### REQUIREMENT:
Should a line in the entries below contain "Senin", return that line.

### RECORDS FOR PROCESSING:
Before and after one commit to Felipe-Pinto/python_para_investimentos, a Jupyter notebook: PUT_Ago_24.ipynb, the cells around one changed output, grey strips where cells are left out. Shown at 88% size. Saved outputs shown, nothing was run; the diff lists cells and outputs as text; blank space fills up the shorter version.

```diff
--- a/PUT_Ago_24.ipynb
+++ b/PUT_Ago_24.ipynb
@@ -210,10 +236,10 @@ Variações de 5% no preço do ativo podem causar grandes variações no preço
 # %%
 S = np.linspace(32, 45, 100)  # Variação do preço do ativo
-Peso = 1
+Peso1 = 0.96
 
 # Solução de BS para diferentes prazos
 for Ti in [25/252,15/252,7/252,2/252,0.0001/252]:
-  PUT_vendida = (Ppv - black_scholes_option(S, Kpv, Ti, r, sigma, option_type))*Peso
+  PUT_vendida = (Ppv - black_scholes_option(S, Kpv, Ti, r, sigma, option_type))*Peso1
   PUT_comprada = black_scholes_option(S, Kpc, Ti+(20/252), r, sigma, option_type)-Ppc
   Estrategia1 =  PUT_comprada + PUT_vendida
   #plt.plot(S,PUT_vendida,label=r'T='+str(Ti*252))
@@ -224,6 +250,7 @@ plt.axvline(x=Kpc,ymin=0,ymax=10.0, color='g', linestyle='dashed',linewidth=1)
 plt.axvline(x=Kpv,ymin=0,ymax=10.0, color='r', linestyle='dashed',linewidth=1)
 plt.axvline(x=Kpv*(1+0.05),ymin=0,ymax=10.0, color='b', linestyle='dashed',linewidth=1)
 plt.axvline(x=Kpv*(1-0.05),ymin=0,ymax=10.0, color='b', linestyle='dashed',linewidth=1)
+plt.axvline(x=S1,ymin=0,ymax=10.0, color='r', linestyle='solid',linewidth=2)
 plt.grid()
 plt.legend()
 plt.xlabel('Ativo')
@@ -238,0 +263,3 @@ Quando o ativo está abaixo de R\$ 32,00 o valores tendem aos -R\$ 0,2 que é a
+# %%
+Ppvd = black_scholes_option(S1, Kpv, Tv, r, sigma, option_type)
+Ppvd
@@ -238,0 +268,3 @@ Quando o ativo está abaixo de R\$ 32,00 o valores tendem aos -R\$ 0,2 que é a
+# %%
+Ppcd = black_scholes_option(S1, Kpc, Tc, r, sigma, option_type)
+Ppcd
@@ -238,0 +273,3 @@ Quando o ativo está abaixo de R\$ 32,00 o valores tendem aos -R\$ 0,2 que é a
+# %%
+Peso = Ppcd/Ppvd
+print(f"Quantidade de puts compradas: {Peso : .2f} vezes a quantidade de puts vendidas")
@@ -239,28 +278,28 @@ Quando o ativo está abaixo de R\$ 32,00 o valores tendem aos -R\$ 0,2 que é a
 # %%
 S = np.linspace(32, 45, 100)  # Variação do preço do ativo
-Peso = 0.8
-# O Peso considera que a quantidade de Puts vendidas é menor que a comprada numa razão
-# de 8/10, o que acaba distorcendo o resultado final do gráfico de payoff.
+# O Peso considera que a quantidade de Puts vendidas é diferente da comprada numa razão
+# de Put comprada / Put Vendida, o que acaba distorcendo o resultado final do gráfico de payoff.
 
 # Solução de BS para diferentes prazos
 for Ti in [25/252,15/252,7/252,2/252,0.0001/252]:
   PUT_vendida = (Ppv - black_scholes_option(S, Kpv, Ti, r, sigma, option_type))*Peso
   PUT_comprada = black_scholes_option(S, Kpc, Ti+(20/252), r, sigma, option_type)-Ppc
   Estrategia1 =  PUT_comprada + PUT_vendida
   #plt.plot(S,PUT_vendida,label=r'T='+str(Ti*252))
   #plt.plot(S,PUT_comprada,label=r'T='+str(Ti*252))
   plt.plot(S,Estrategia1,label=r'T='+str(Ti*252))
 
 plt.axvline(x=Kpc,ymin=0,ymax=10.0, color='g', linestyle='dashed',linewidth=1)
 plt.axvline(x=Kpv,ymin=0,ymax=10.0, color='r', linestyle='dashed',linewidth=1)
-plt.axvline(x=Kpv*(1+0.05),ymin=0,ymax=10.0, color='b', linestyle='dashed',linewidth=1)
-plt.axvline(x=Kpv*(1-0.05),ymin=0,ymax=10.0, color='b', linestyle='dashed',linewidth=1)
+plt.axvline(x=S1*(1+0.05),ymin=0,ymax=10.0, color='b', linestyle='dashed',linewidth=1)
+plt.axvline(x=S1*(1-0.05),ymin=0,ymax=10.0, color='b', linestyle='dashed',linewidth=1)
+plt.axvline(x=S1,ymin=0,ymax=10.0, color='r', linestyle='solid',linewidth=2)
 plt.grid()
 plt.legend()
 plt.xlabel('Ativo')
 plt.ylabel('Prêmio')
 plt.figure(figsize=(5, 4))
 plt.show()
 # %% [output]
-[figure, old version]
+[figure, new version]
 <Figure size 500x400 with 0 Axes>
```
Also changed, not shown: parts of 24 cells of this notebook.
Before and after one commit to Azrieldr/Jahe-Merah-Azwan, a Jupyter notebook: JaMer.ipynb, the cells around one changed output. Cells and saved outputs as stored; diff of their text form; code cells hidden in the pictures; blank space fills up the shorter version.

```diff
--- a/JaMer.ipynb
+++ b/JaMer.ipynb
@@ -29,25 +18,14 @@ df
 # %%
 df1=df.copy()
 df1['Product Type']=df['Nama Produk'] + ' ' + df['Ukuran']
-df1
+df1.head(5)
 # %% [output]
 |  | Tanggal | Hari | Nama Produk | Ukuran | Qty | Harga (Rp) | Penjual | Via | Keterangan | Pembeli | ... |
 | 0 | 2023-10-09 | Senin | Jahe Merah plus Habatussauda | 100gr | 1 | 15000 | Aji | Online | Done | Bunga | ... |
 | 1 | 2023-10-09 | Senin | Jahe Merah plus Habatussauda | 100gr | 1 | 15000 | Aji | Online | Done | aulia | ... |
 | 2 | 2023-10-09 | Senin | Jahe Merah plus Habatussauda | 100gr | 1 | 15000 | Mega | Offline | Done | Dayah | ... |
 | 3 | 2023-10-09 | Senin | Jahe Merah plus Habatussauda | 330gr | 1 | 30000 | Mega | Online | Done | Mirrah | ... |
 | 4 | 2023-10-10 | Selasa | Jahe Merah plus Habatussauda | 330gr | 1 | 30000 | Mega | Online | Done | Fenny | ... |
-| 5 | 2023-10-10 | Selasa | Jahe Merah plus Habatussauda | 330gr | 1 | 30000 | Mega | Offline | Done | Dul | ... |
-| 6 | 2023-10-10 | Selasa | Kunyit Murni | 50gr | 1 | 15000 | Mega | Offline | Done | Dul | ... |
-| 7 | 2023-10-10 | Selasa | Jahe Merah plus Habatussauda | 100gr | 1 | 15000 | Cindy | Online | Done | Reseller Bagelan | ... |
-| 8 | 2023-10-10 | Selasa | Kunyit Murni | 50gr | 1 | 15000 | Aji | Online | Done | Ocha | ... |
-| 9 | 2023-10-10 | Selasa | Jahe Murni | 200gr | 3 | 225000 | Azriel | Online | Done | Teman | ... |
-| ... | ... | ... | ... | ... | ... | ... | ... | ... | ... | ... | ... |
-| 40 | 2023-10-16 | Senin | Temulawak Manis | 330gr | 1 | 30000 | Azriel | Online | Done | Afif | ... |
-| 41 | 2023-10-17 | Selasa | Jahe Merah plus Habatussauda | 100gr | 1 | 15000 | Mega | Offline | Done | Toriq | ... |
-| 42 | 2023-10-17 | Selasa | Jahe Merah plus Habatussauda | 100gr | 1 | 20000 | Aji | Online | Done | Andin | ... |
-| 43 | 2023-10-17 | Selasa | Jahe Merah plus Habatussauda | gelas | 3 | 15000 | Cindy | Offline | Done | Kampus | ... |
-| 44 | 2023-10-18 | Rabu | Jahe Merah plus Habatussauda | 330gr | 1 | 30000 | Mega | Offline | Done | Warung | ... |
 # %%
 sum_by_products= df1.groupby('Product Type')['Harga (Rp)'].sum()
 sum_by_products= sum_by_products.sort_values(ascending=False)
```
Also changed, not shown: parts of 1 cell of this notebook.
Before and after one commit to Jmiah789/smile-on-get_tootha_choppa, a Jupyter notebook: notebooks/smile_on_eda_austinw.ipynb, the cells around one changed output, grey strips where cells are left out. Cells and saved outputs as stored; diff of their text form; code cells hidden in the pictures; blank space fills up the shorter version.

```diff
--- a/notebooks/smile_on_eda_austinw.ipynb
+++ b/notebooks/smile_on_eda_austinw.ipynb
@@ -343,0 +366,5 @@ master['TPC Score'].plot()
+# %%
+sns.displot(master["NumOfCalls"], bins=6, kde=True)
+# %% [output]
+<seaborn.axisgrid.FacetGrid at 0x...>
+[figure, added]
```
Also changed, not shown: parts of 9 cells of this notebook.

### ANSWER FOR THE TASK:
 | 0 | 2023-10-09 | Senin | Jahe Merah plus Habatussauda | 100gr | 1 | 15000 | Aji | Online | Done | Bunga | ... |
 | 1 | 2023-10-09 | Senin | Jahe Merah plus Habatussauda | 100gr | 1 | 15000 | Aji | Online | Done | aulia | ... |
 | 2 | 2023-10-09 | Senin | Jahe Merah plus Habatussauda | 100gr | 1 | 15000 | Mega | Offline | Done | Dayah | ... |
 | 3 | 2023-10-09 | Senin | Jahe Merah plus Habatussauda | 330gr | 1 | 30000 | Mega | Online | Done | Mirrah | ... |
-| 40 | 2023-10-16 | Senin | Temulawak Manis | 330gr | 1 | 30000 | Azriel | Online | Done | Afif | ... |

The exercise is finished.